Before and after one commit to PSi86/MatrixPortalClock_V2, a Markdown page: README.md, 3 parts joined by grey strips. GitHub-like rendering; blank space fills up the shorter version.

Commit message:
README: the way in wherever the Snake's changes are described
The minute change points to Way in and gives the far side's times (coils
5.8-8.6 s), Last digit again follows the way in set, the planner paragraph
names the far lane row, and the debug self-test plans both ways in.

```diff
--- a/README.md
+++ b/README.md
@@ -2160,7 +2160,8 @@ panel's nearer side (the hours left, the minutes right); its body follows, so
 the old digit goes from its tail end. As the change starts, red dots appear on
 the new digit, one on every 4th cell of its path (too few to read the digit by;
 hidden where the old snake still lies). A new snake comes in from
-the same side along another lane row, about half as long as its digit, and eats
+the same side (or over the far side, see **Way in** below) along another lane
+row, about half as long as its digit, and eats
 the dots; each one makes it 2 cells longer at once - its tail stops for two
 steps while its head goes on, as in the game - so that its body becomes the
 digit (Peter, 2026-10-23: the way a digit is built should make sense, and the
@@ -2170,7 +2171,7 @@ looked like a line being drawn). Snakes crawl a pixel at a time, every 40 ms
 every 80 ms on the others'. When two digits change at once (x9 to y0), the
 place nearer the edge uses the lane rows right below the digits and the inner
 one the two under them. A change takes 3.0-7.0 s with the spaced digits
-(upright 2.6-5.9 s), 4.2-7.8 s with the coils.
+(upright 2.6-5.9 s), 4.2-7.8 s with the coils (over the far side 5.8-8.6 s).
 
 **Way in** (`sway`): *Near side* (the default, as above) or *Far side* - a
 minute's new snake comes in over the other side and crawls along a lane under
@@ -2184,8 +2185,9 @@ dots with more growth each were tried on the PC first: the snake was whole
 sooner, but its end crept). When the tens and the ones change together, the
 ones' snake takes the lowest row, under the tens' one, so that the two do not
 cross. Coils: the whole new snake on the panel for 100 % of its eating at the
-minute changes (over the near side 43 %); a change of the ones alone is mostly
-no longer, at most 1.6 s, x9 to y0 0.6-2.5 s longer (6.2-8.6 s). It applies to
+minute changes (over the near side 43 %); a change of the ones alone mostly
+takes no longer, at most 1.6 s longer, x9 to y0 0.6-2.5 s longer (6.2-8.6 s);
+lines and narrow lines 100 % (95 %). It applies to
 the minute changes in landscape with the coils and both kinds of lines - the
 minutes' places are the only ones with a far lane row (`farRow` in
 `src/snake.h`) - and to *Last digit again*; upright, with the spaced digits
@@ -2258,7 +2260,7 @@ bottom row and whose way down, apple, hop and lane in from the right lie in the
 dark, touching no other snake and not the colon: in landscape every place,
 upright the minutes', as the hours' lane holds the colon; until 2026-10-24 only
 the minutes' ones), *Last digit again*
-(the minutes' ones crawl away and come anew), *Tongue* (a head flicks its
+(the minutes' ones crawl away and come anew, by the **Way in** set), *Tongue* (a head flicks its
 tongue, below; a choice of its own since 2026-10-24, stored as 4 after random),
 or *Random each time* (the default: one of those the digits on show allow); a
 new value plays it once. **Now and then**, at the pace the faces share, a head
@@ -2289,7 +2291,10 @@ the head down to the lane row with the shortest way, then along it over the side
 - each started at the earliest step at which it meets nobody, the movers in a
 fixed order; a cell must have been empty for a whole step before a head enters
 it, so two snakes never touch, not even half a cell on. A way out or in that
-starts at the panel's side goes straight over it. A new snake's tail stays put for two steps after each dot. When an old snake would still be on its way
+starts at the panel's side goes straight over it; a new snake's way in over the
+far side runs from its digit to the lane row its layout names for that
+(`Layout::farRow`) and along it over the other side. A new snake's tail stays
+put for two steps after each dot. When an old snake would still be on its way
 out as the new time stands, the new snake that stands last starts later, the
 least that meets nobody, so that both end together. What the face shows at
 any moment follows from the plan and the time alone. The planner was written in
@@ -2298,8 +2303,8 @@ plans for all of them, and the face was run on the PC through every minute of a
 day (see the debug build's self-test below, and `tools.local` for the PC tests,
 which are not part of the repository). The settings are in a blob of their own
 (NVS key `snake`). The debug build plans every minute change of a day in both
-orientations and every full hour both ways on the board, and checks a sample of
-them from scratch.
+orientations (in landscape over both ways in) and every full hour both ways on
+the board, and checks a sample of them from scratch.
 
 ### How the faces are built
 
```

★ ★ ★

Reproduce the entries above in full, so that each one reads exactly as before.

Before and after one commit to PSi86/MatrixPortalClock_V2, a Markdown page: README.md, 3 parts joined by grey strips. GitHub-like rendering; blank space fills up the shorter version.

Commit message:
README: the way in wherever the Snake's changes are described
The minute change points to Way in and gives the far side's times (coils
5.8-8.6 s), Last digit again follows the way in set, the planner paragraph
names the far lane row, and the debug self-test plans both ways in.

```diff
--- a/README.md
+++ b/README.md
@@ -2160,7 +2160,8 @@ panel's nearer side (the hours left, the minutes right); its body follows, so
 the old digit goes from its tail end. As the change starts, red dots appear on
 the new digit, one on every 4th cell of its path (too few to read the digit by;
 hidden where the old snake still lies). A new snake comes in from
-the same side along another lane row, about half as long as its digit, and eats
+the same side (or over the far side, see **Way in** below) along another lane
+row, about half as long as its digit, and eats
 the dots; each one makes it 2 cells longer at once - its tail stops for two
 steps while its head goes on, as in the game - so that its body becomes the
 digit (Peter, 2026-10-23: the way a digit is built should make sense, and the
@@ -2170,7 +2171,7 @@ looked like a line being drawn). Snakes crawl a pixel at a time, every 40 ms
 every 80 ms on the others'. When two digits change at once (x9 to y0), the
 place nearer the edge uses the lane rows right below the digits and the inner
 one the two under them. A change takes 3.0-7.0 s with the spaced digits
-(upright 2.6-5.9 s), 4.2-7.8 s with the coils.
+(upright 2.6-5.9 s), 4.2-7.8 s with the coils (over the far side 5.8-8.6 s).
 
 **Way in** (`sway`): *Near side* (the default, as above) or *Far side* - a
 minute's new snake comes in over the other side and crawls along a lane under
@@ -2184,8 +2185,9 @@ dots with more growth each were tried on the PC first: the snake was whole
 sooner, but its end crept). When the tens and the ones change together, the
 ones' snake takes the lowest row, under the tens' one, so that the two do not
 cross. Coils: the whole new snake on the panel for 100 % of its eating at the
-minute changes (over the near side 43 %); a change of the ones alone is mostly
-no longer, at most 1.6 s, x9 to y0 0.6-2.5 s longer (6.2-8.6 s). It applies to
+minute changes (over the near side 43 %); a change of the ones alone mostly
+takes no longer, at most 1.6 s longer, x9 to y0 0.6-2.5 s longer (6.2-8.6 s);
+lines and narrow lines 100 % (95 %). It applies to
 the minute changes in landscape with the coils and both kinds of lines - the
 minutes' places are the only ones with a far lane row (`farRow` in
 `src/snake.h`) - and to *Last digit again*; upright, with the spaced digits
@@ -2258,7 +2260,7 @@ bottom row and whose way down, apple, hop and lane in from the right lie in the
 dark, touching no other snake and not the colon: in landscape every place,
 upright the minutes', as the hours' lane holds the colon; until 2026-10-24 only
 the minutes' ones), *Last digit again*
-(the minutes' ones crawl away and come anew), *Tongue* (a head flicks its
+(the minutes' ones crawl away and come anew, by the **Way in** set), *Tongue* (a head flicks its
 tongue, below; a choice of its own since 2026-10-24, stored as 4 after random),
 or *Random each time* (the default: one of those the digits on show allow); a
 new value plays it once. **Now and then**, at the pace the faces share, a head
@@ -2289,7 +2291,10 @@ the head down to the lane row with the shortest way, then along it over the side
 - each started at the earliest step at which it meets nobody, the movers in a
 fixed order; a cell must have been empty for a whole step before a head enters
 it, so two snakes never touch, not even half a cell on. A way out or in that
-starts at the panel's side goes straight over it. A new snake's tail stays put for two steps after each dot. When an old snake would still be on its way
+starts at the panel's side goes straight over it; a new snake's way in over the
+far side runs from its digit to the lane row its layout names for that
+(`Layout::farRow`) and along it over the other side. A new snake's tail stays
+put for two steps after each dot. When an old snake would still be on its way
 out as the new time stands, the new snake that stands last starts later, the
 least that meets nobody, so that both end together. What the face shows at
 any moment follows from the plan and the time alone. The planner was written in
@@ -2298,8 +2303,8 @@ plans for all of them, and the face was run on the PC through every minute of a
 day (see the debug build's self-test below, and `tools.local` for the PC tests,
 which are not part of the repository). The settings are in a blob of their own
 (NVS key `snake`). The debug build plans every minute change of a day in both
-orientations and every full hour both ways on the board, and checks a sample of
-them from scratch.
+orientations (in landscape over both ways in) and every full hour both ways on
+the board, and checks a sample of them from scratch.
 
 ### How the faces are built
 
```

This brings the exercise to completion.